### Supplied material
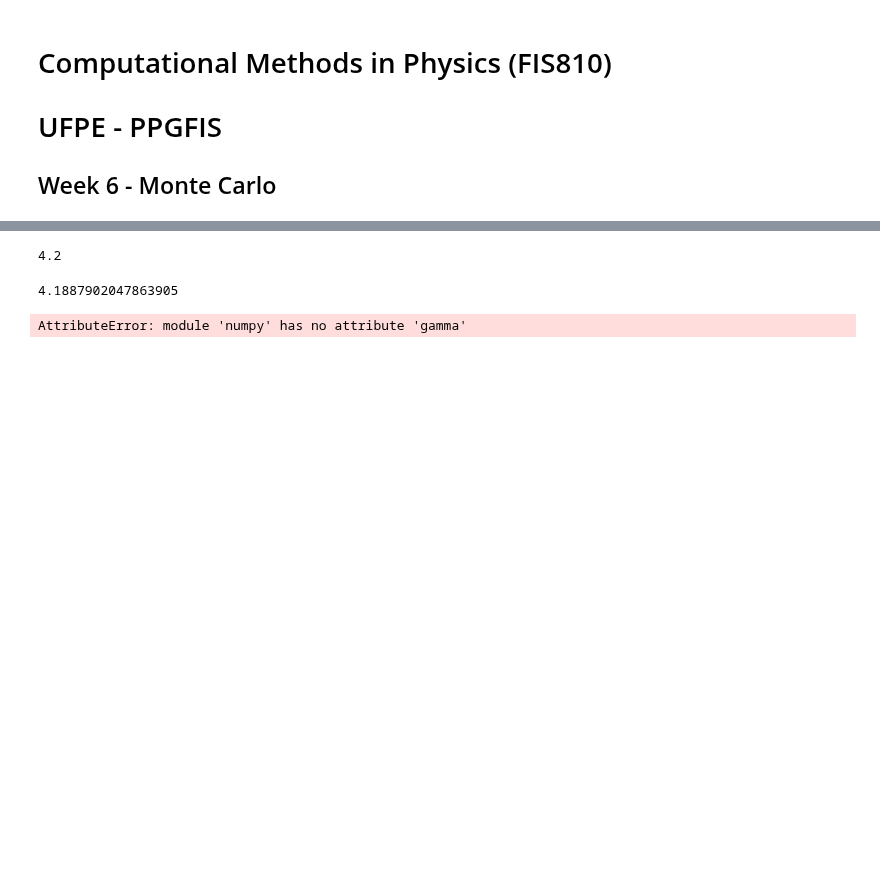
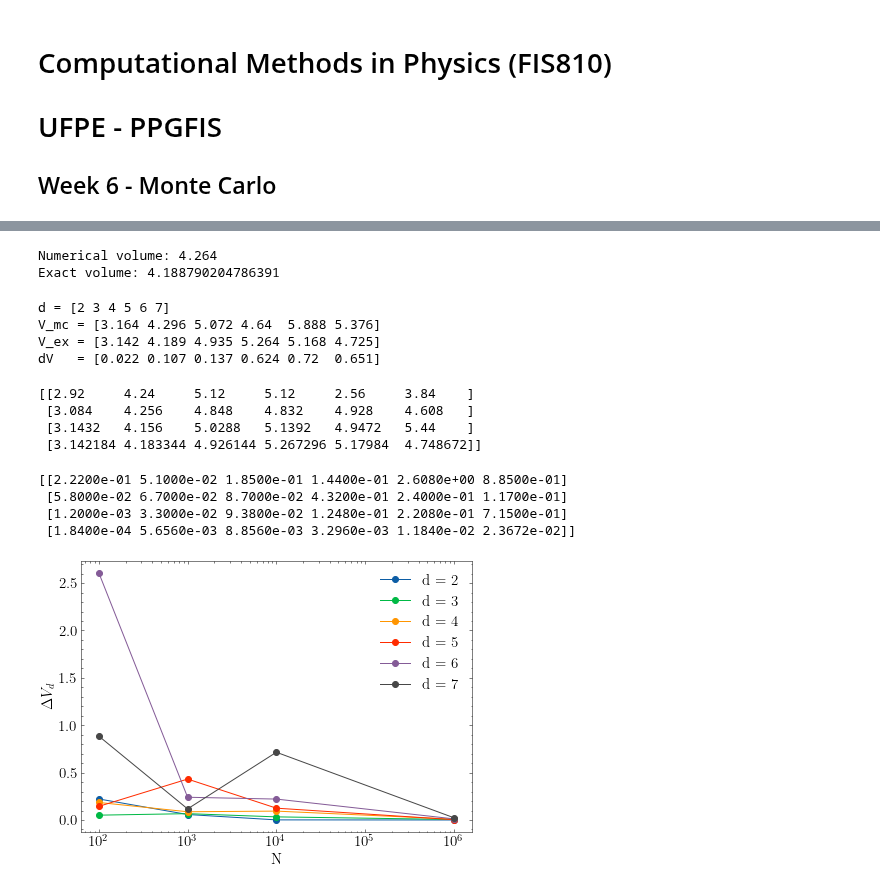
Before and after one commit to franklinzppa/fisica-computacional, a Jupyter notebook: week6.ipynb, the cells around one changed output, grey strips where cells are left out. Cells and saved outputs as stored; diff of their text form; code cells hidden in the pictures; blank space fills up the shorter version.

```diff
--- a/week6.ipynb
+++ b/week6.ipynb
@@ -35,5 +43,10 @@ I
 # %%
 # Generalizing for N dim hypersphere
+
+def hypersphere_volume(d, r=1):
+    """Exact volume of a hypersphere of d dimension."""
+    return (2*(np.pi**(d/2))*(r**d))/(gamma(d/2)*d)
+
 
 N = 1000
 d = 3
@@ -44,14 +57,68 @@ for i in range(N):
         Ns +=1
 
 V = (2**d)*Ns/N
-V
+V_ex = hypersphere_volume(d)
+
+print(f"Numerical volume: {V}")
+print(f"Exact volume: {V_ex}")
 # %% [output]
-4.2
+Numerical volume: 4.264
+Exact volume: 4.188790204786391
-# %%
-def hypersphere_volume(d, r=1):
-# %% [output]
-4.1887902047863905
-# %%
-np.gamma()
-# %% [output]
-AttributeError: module 'numpy' has no attribute 'gamma'
+# %%
+# Checking for different d
+
+d_list = np.arange(2,8)
+
+def monte_carlo_hypersphere(d, N=1000):
+    Ns = 0
+    for i in range(N):
+        if np.sum(np.random.random(d)**2) < 1.0:
+            Ns +=1
+    V = (2**d)*Ns/N
+    return V
+
+V_mc = np.array([monte_carlo_hypersphere(d, N=1000) for d in d_list])
+V_ex = np.array([np.round(hypersphere_volume(d), 3) for d in d_list])
+dV = np.abs(V_mc - V_ex)
+
+
+print(f"d = {d_list}")
+print(f"V_mc = {V_mc}")
+print(f"V_ex = {V_ex}")
+print(f"dV   = {dV}")
+# %% [output]
+d = [2 3 4 5 6 7]
+V_mc = [3.164 4.296 5.072 4.64  5.888 5.376]
+V_ex = [3.142 4.189 4.935 5.264 5.168 4.725]
+dV   = [0.022 0.107 0.137 0.624 0.72  0.651]
+# %%
+# Checking for different N
+
+N_values = [100, 1000, 10000, 1000000]
+V_mc_N = np.array([[monte_carlo_hypersphere(d, N) for d in d_list] for N in N_values])
+dV = np.abs(V_mc_N - V_ex)
+# %%
+print(V_mc_N)
+# %% [output]
+[[2.92     4.24     5.12     5.12     2.56     3.84    ]
+ [3.084    4.256    4.848    4.832    4.928    4.608   ]
+ [3.1432   4.156    5.0288   5.1392   4.9472   5.44    ]
+ [3.142184 4.183344 4.926144 5.267296 5.17984  4.748672]]
+# %%
+print(dV)
+# %% [output]
+[[2.2200e-01 5.1000e-02 1.8500e-01 1.4400e-01 2.6080e+00 8.8500e-01]
+ [5.8000e-02 6.7000e-02 8.7000e-02 4.3200e-01 2.4000e-01 1.1700e-01]
+ [1.2000e-03 3.3000e-02 9.3800e-02 1.2480e-01 2.2080e-01 7.1500e-01]
+ [1.8400e-04 5.6560e-03 8.8560e-03 3.2960e-03 1.1840e-02 2.3672e-02]]
+# %%
+for d in range(6):
+    plt.plot(N_values, dV[:,d], marker='o', label=f"d = {d+2}")
+
+plt.xscale('log')
+plt.xlabel('N')
+plt.ylabel('$\Delta V_{d}$')
+plt.legend()
+plt.show()
+# %% [output]
+[figure, added]
```
Also changed, not shown: parts of 9 cells of this notebook.
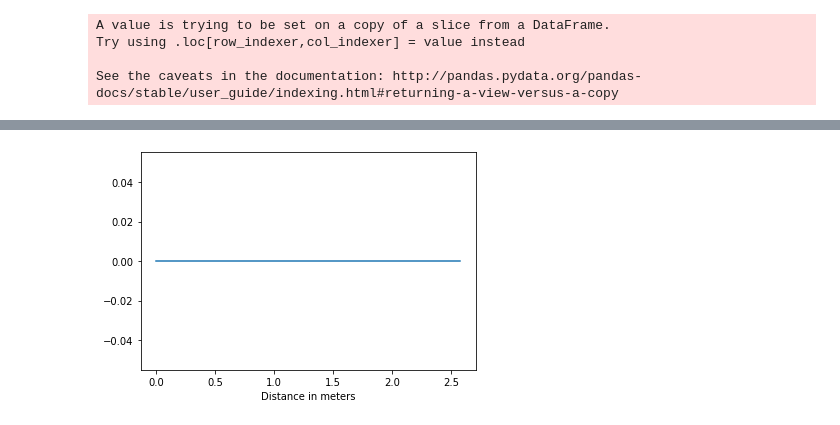
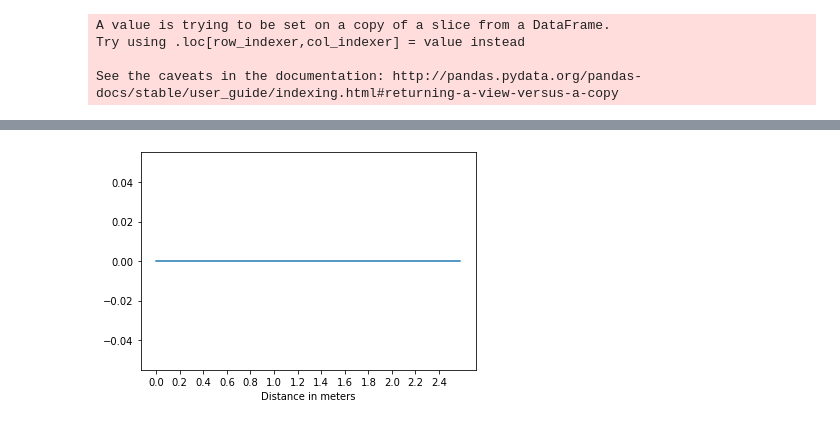
Before and after one commit to SallyPoon/DSC180Q2, a Jupyter notebook: notebooks/Odom graphs.ipynb, the cells around one changed output, grey strips where cells are left out. Saved outputs shown, nothing was run; the diff lists cells and outputs as text; code cells hidden in the pictures.

```diff
--- a/notebooks/Odom graphs.ipynb
+++ b/notebooks/Odom graphs.ipynb
@@ -92,0 +118,40 @@ Extracted .bag data and written to destination successfully
+# %%
+odometry_path = os.path.join('/Users/sally/Documents/GitHub/DSC180Q2/data/raw', 'straight_3412.bag')
+bag = bagreader(odometry_path)
+odom_data = bag.message_by_topic('/vesc/odom')
+df_odom_3412 = pd.read_csv(odom_data)
+#df_odom.to_csv(os.path.join(outdir,'odom_data_test.csv'))
+
+odometry_path = os.path.join('/Users/sally/Documents/GitHub/DSC180Q2/data/raw', 'straight_3912.bag')
+bag = bagreader(odometry_path)
+odom_data = bag.message_by_topic('/vesc/odom')
+df_odom_3912 = pd.read_csv(odom_data)
+
+
+odometry_path = os.path.join('/Users/sally/Documents/GitHub/DSC180Q2/data/raw', 'straight_4112.bag')
+bag = bagreader(odometry_path)
+odom_data = bag.message_by_topic('/vesc/odom')
+df_odom_4112 = pd.read_csv(odom_data)
+
+odometry_path = os.path.join('/Users/sally/Documents/GitHub/DSC180Q2/data/raw', 'straight_3912.bag')
+bag = bagreader(odometry_path)
+odom_data = bag.message_by_topic('/vesc/odom')
+df_odom_3912 = pd.read_csv(odom_data)
+
+odometry_path = os.path.join('/Users/sally/Documents/GitHub/DSC180Q2/data/raw', 'straight_4612.bag')
+bag = bagreader(odometry_path)
+odom_data = bag.message_by_topic('/vesc/odom')
+df_odom_4612 = pd.read_csv(odom_data)
+
+odometry_path = os.path.join('/Users/sally/Documents/GitHub/DSC180Q2/data/raw', 'straight_5112.bag')
+bag = bagreader(odometry_path)
+odom_data = bag.message_by_topic('/vesc/odom')
+df_odom_5112 = pd.read_csv(odom_data)
+
+
+odometry_path = os.path.join('/Users/sally/Documents/GitHub/DSC180Q2/data/raw', 'straight_5612.bag')
+bag = bagreader(odometry_path)
+odom_data = bag.message_by_topic('/vesc/odom')
+df_odom_5612 = pd.read_csv(odom_data)
+
+print('Extracted .bag data and written to destination successfully')
@@ -93,7 +167,8 @@ Extracted .bag data and written to destination successfully
 # %%
 plt.figure()
-plt.plot(df_odom['pose.pose.position.x'], [0] * len(df_odom))
+plt.plot(df_odom_3412['pose.pose.position.x'], [0] * len(df_odom_3412))
 plt.xlabel('Distance in meters')
+plt.xticks(np.arange(0, 2.5 ,0.2))
 plt.show()
 # %% [output]
-[figure, old version]
+[figure, new version]
```
Also changed, not shown: parts of 15 cells of this notebook, 12 other files.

### Task requirements
Without the pictures, repeat the listing above exactly.

### Reply to the exercise
Before and after one commit to franklinzppa/fisica-computacional, a Jupyter notebook: week6.ipynb, the cells around one changed output, grey strips where cells are left out. Cells and saved outputs as stored; diff of their text form; code cells hidden in the pictures; blank space fills up the shorter version.

```diff
--- a/week6.ipynb
+++ b/week6.ipynb
@@ -35,5 +43,10 @@ I
 # %%
 # Generalizing for N dim hypersphere
+
+def hypersphere_volume(d, r=1):
+    """Exact volume of a hypersphere of d dimension."""
+    return (2*(np.pi**(d/2))*(r**d))/(gamma(d/2)*d)
+
 
 N = 1000
 d = 3
@@ -44,14 +57,68 @@ for i in range(N):
         Ns +=1
 
 V = (2**d)*Ns/N
-V
+V_ex = hypersphere_volume(d)
+
+print(f"Numerical volume: {V}")
+print(f"Exact volume: {V_ex}")
 # %% [output]
-4.2
+Numerical volume: 4.264
+Exact volume: 4.188790204786391
-# %%
-def hypersphere_volume(d, r=1):
-# %% [output]
-4.1887902047863905
-# %%
-np.gamma()
-# %% [output]
-AttributeError: module 'numpy' has no attribute 'gamma'
+# %%
+# Checking for different d
+
+d_list = np.arange(2,8)
+
+def monte_carlo_hypersphere(d, N=1000):
+    Ns = 0
+    for i in range(N):
+        if np.sum(np.random.random(d)**2) < 1.0:
+            Ns +=1
+    V = (2**d)*Ns/N
+    return V
+
+V_mc = np.array([monte_carlo_hypersphere(d, N=1000) for d in d_list])
+V_ex = np.array([np.round(hypersphere_volume(d), 3) for d in d_list])
+dV = np.abs(V_mc - V_ex)
+
+
+print(f"d = {d_list}")
+print(f"V_mc = {V_mc}")
+print(f"V_ex = {V_ex}")
+print(f"dV   = {dV}")
+# %% [output]
+d = [2 3 4 5 6 7]
+V_mc = [3.164 4.296 5.072 4.64  5.888 5.376]
+V_ex = [3.142 4.189 4.935 5.264 5.168 4.725]
+dV   = [0.022 0.107 0.137 0.624 0.72  0.651]
+# %%
+# Checking for different N
+
+N_values = [100, 1000, 10000, 1000000]
+V_mc_N = np.array([[monte_carlo_hypersphere(d, N) for d in d_list] for N in N_values])
+dV = np.abs(V_mc_N - V_ex)
+# %%
+print(V_mc_N)
+# %% [output]
+[[2.92     4.24     5.12     5.12     2.56     3.84    ]
+ [3.084    4.256    4.848    4.832    4.928    4.608   ]
+ [3.1432   4.156    5.0288   5.1392   4.9472   5.44    ]
+ [3.142184 4.183344 4.926144 5.267296 5.17984  4.748672]]
+# %%
+print(dV)
+# %% [output]
+[[2.2200e-01 5.1000e-02 1.8500e-01 1.4400e-01 2.6080e+00 8.8500e-01]
+ [5.8000e-02 6.7000e-02 8.7000e-02 4.3200e-01 2.4000e-01 1.1700e-01]
+ [1.2000e-03 3.3000e-02 9.3800e-02 1.2480e-01 2.2080e-01 7.1500e-01]
+ [1.8400e-04 5.6560e-03 8.8560e-03 3.2960e-03 1.1840e-02 2.3672e-02]]
+# %%
+for d in range(6):
+    plt.plot(N_values, dV[:,d], marker='o', label=f"d = {d+2}")
+
+plt.xscale('log')
+plt.xlabel('N')
+plt.ylabel('$\Delta V_{d}$')
+plt.legend()
+plt.show()
+# %% [output]
+[figure, added]
```
Also changed, not shown: parts of 9 cells of this notebook.
Before and after one commit to SallyPoon/DSC180Q2, a Jupyter notebook: notebooks/Odom graphs.ipynb, the cells around one changed output, grey strips where cells are left out. Saved outputs shown, nothing was run; the diff lists cells and outputs as text; code cells hidden in the pictures.

```diff
--- a/notebooks/Odom graphs.ipynb
+++ b/notebooks/Odom graphs.ipynb
@@ -92,0 +118,40 @@ Extracted .bag data and written to destination successfully
+# %%
+odometry_path = os.path.join('/Users/sally/Documents/GitHub/DSC180Q2/data/raw', 'straight_3412.bag')
+bag = bagreader(odometry_path)
+odom_data = bag.message_by_topic('/vesc/odom')
+df_odom_3412 = pd.read_csv(odom_data)
+#df_odom.to_csv(os.path.join(outdir,'odom_data_test.csv'))
+
+odometry_path = os.path.join('/Users/sally/Documents/GitHub/DSC180Q2/data/raw', 'straight_3912.bag')
+bag = bagreader(odometry_path)
+odom_data = bag.message_by_topic('/vesc/odom')
+df_odom_3912 = pd.read_csv(odom_data)
+
+
+odometry_path = os.path.join('/Users/sally/Documents/GitHub/DSC180Q2/data/raw', 'straight_4112.bag')
+bag = bagreader(odometry_path)
+odom_data = bag.message_by_topic('/vesc/odom')
+df_odom_4112 = pd.read_csv(odom_data)
+
+odometry_path = os.path.join('/Users/sally/Documents/GitHub/DSC180Q2/data/raw', 'straight_3912.bag')
+bag = bagreader(odometry_path)
+odom_data = bag.message_by_topic('/vesc/odom')
+df_odom_3912 = pd.read_csv(odom_data)
+
+odometry_path = os.path.join('/Users/sally/Documents/GitHub/DSC180Q2/data/raw', 'straight_4612.bag')
+bag = bagreader(odometry_path)
+odom_data = bag.message_by_topic('/vesc/odom')
+df_odom_4612 = pd.read_csv(odom_data)
+
+odometry_path = os.path.join('/Users/sally/Documents/GitHub/DSC180Q2/data/raw', 'straight_5112.bag')
+bag = bagreader(odometry_path)
+odom_data = bag.message_by_topic('/vesc/odom')
+df_odom_5112 = pd.read_csv(odom_data)
+
+
+odometry_path = os.path.join('/Users/sally/Documents/GitHub/DSC180Q2/data/raw', 'straight_5612.bag')
+bag = bagreader(odometry_path)
+odom_data = bag.message_by_topic('/vesc/odom')
+df_odom_5612 = pd.read_csv(odom_data)
+
+print('Extracted .bag data and written to destination successfully')
@@ -93,7 +167,8 @@ Extracted .bag data and written to destination successfully
 # %%
 plt.figure()
-plt.plot(df_odom['pose.pose.position.x'], [0] * len(df_odom))
+plt.plot(df_odom_3412['pose.pose.position.x'], [0] * len(df_odom_3412))
 plt.xlabel('Distance in meters')
+plt.xticks(np.arange(0, 2.5 ,0.2))
 plt.show()
 # %% [output]
-[figure, old version]
+[figure, new version]
```
Also changed, not shown: parts of 15 cells of this notebook, 12 other files.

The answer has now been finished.